LED illumination is awesome for epifluorescence. No mechanical shutters, no changing mercury lamps every 200 hours, no hot lamphouses, no worries about letting it cool down before turning the lamp back on, less wasted electricity, immediately ready to use after turning it on, etc.
We have a Lumencor SpectraX on our Nikon TE2000 scope and we love it. It contains multiple LED that are independently triggerable. For high-speed imaging, we bought one new Chroma quad-band dichroic and emission filter set, as well as 4 separate single-band emission filters for our emission filter wheel (although this latter set is not absolutely necessary).
The amazing thing is to be able to run color sequences at the frame rate of the camera (because the SpectraX accepts TTL triggering of each line independently). It is beautiful to see the rainbow of light flashing out of the scope at 20+ frames per second!

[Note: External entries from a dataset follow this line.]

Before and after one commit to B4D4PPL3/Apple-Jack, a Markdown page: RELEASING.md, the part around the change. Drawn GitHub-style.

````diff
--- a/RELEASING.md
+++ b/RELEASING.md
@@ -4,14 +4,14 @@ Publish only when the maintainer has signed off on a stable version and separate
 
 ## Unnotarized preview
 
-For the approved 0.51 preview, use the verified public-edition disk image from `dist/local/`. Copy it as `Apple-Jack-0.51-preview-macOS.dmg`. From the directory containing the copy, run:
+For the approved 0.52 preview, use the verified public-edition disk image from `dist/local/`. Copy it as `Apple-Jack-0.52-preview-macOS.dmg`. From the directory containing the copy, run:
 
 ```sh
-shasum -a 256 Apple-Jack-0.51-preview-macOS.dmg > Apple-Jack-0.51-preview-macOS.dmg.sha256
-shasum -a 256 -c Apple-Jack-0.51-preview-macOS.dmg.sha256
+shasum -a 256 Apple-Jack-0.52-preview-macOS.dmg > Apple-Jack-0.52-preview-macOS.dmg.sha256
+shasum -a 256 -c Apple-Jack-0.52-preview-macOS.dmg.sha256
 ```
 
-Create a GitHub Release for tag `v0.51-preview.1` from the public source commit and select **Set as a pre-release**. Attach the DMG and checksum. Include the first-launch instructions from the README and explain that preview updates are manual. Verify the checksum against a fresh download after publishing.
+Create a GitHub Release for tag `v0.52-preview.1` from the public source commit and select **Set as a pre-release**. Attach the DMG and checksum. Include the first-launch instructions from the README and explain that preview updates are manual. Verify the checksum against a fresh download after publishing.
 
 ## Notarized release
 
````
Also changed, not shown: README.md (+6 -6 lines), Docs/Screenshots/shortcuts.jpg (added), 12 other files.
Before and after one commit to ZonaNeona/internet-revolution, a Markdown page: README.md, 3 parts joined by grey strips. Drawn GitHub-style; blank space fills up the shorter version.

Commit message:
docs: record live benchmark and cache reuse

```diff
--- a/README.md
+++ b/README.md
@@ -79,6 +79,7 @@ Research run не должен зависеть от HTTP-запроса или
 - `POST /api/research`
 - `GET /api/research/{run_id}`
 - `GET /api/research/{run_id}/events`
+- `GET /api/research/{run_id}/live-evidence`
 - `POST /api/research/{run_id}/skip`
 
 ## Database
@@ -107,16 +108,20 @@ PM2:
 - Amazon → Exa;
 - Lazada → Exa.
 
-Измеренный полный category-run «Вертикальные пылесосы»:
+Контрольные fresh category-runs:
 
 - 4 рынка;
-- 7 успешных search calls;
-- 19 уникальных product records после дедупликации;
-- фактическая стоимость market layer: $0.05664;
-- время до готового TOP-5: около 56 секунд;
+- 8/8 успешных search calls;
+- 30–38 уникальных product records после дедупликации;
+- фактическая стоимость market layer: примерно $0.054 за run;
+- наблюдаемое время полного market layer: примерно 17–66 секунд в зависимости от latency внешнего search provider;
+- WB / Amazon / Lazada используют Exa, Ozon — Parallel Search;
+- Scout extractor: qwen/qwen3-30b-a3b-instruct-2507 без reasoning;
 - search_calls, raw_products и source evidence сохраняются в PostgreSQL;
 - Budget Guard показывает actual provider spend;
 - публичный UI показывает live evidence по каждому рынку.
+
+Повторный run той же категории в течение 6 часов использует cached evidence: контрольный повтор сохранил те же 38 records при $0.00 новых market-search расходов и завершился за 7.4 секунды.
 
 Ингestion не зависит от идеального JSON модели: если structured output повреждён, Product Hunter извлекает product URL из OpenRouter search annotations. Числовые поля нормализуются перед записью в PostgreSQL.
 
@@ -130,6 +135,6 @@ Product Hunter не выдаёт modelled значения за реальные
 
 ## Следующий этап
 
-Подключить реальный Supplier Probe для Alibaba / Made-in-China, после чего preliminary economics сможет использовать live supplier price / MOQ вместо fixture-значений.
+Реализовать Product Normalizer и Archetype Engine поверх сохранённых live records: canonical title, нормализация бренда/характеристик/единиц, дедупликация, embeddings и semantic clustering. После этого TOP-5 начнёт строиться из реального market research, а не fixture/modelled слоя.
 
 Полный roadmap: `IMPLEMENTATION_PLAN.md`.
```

We haven’t run into any issues with brightness: the SpectraX is bright enough for all our cell imaging experiments. Typically, we run it at 20% power. That said, I’m aware that the very bright peaks in an arc lamp spectrum (e.g. UV, 435, 546) aren’t there in the LED spectra. So for FRAP or something, you may not be able to bleach as fast.
And, of course, a fancy illuminator like the Spectra X is not cheap. But for run-of-the-mill epi imaging, white-light sources like the Lumencor Sola might be a good option. Another downside is that the fans on the Spectra X are audible, but not annoying. Despite that minor issue and the cost, I highly recommend LED illumination (and the Spectra X, specifically).
I recommend you demo a few LED sources from a few companies (e.g. ScopeLED, Lumencor, Sutter, etc.) and make sure it will fit your needs.
* Make sure your camera supports TTL triggering of an external shutter.